Lost famously used flashbacks throughout the show’s first three years to fill in the blanks of the characters’ lives before the crash of Oceanic Airlines Flight 815. But in the season three finale, the series shocked everyone by revealing that one supposed flashback was in fact a flash forward, jumping ahead several months, if not years. This was a huge paradigm shift for the show going forward.
Fringe season five
J.J. Abrams sure loves his time-jumps. Not to be outdone by any of his earlier shows I just mentioned, Abrams’ sci-fi series Fringe had the craziest time-jump of them all. For the show’s fifth and final season, the producers jumped ahead a whopping 24 years. The main characters now found themselves in the year 2036, in a truly bleak future.
Battlestar Galactica season two
In its season two finale, Battlestar Galactica shocked everyone when the slimy Gaius Baltar became the new president of the colonies. And at the end of that episode, the show jumped forward one whole year to show just how much of an unmitigated disaster the Baltar presidency was for humanity, and how it allowed for a new Cylon takeover.
True Blood season four
At the end of the supernatural soap’s third season, psychic waitress Sookie Stackhouse learned she was descended from faeries and took off for another dimension. By the time she returned to her home town of Bon Temps, she discovered that she’d been missing for a whole year and was presumed dead. And she found most of the series’ regular characters in entirely different life situations upon her return.
The Walking Dead season nine
Another big time-jump came somewhat recently, when the ninth season of the seminal zombie series jumped forward six years. This took place after lead character Rick Grimes had departed the series, so the jump in this case was another instance of giving a long-running series a creative fresh slate. It also allowed them to age up baby Judith to 10 years old.
Parks and Recreation season seven
It’s not just genre shows that get the old time-jump trope. Beloved comedy series Parks and Recreation jumped forward two years for their final season. The reason for this particular jump is actually pretty simple: star Amy Poehler’s had already had two children back to back in real life, and her character just had triplets on the show. She figured by jumping forward two years, she could skip having to work with more crying infants!

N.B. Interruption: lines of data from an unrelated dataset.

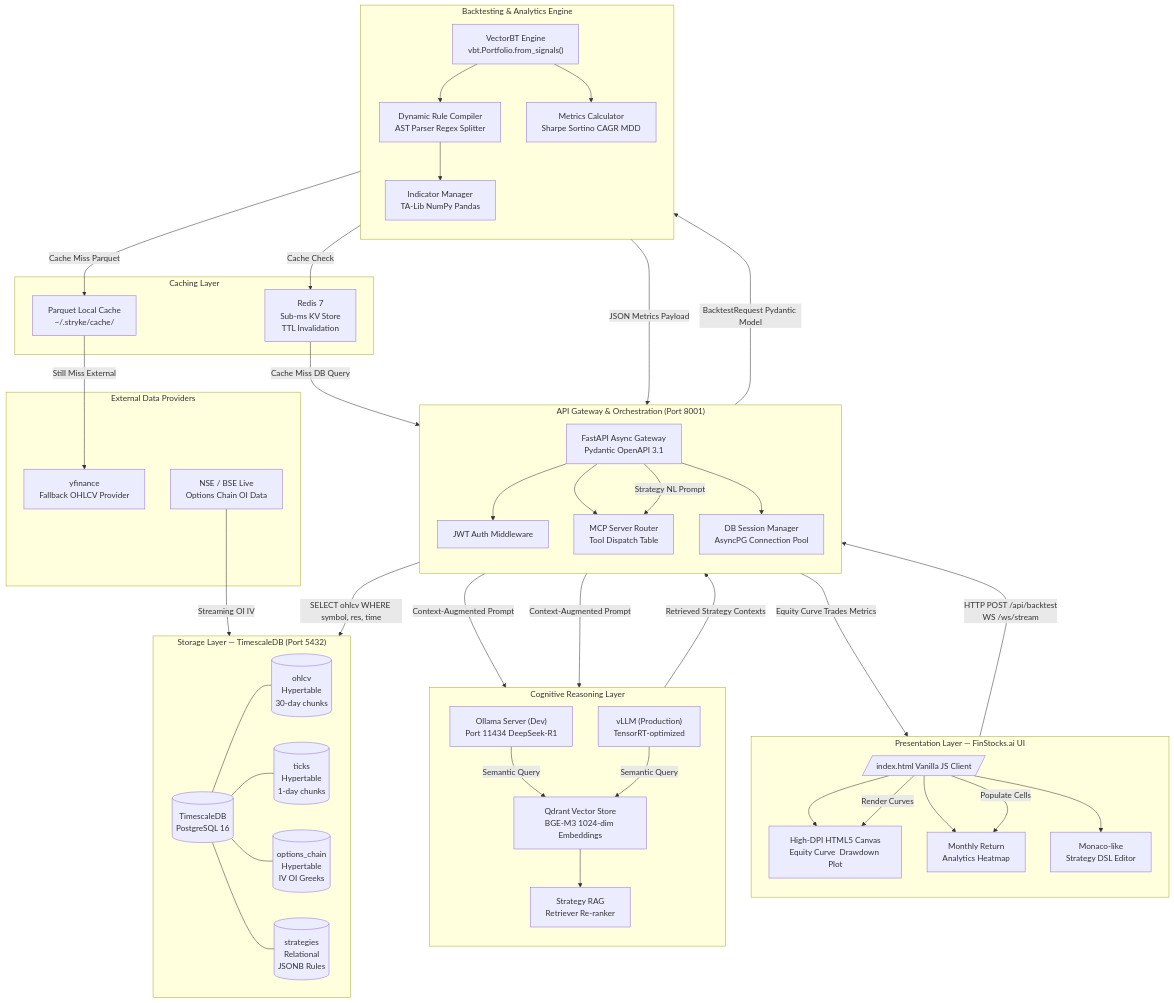
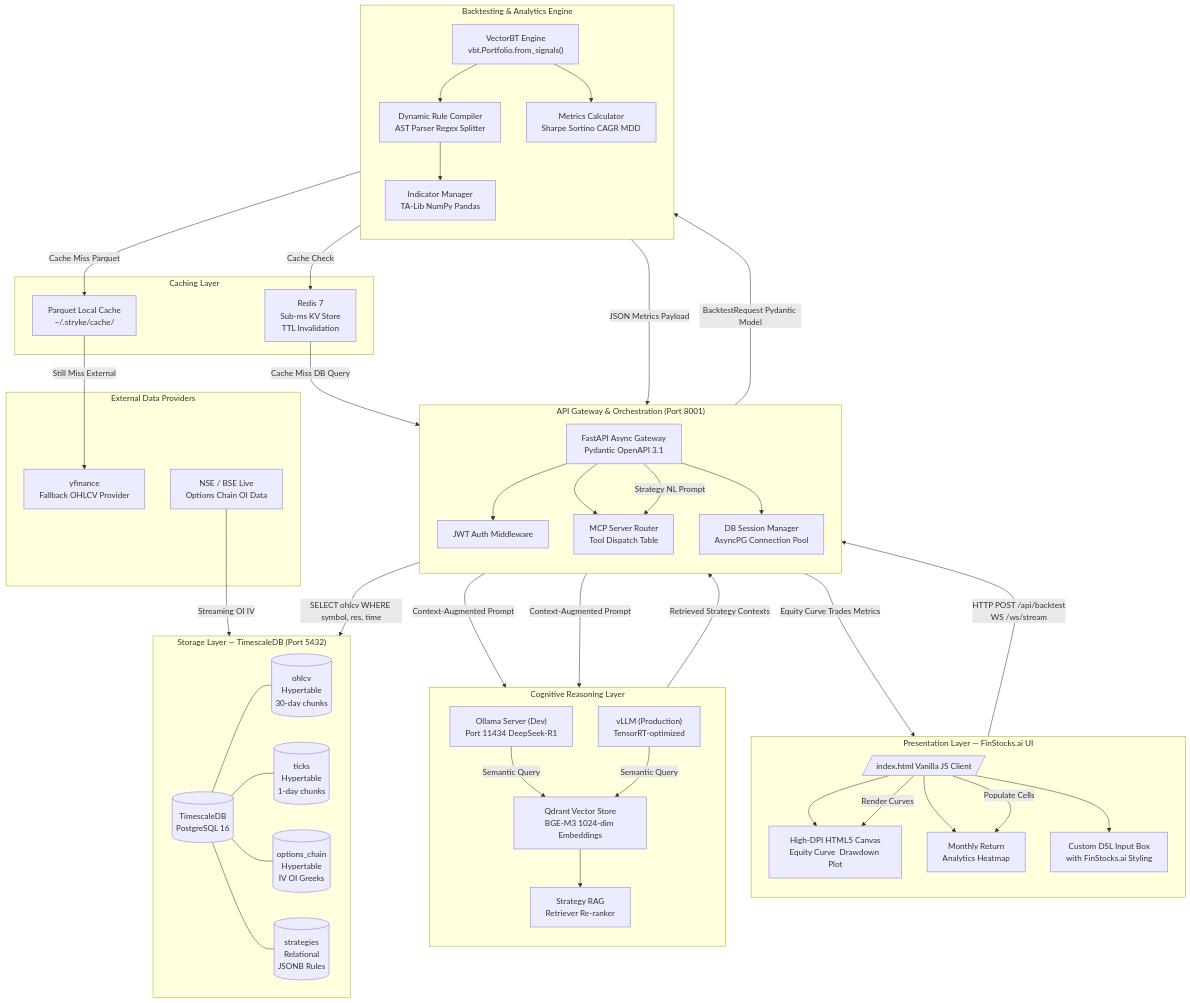
The diagram in README.md (MohammedLike/RAG-LLM-MCP-Strategy-Builder), drawn with Mermaid before and after one commit. The commit also changed other lines of this file, not shown here.

```diff
--- a/README.md
+++ b/README.md
@@ -110,7 +110,7 @@
         UI[/"index.html  Vanilla JS Client"/]
         Canvas["High-DPI HTML5 Canvas\nEquity Curve  Drawdown Plot"]
         Heatmap["Monthly Return\nAnalytics Heatmap"]
-        Editor["Monaco-like\nStrategy DSL Editor"]
+        Editor["Custom DSL Input Box\nwith FinStocks.ai Styling"]
         UI --> Canvas
         UI --> Heatmap
         UI --> Editor
```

Of course there are many other shows who have done similar time-jumps. There’s Breaking Bad, which flashed forwarded five months, and Felicity (another J.J. Abrams series), which skipped ahead and even went into an alternate future. As long as there are TV series that are getting a little long-in-the-tooth, there will be time-jumps to give them a much needed narrative boost.
Featured Image: The CW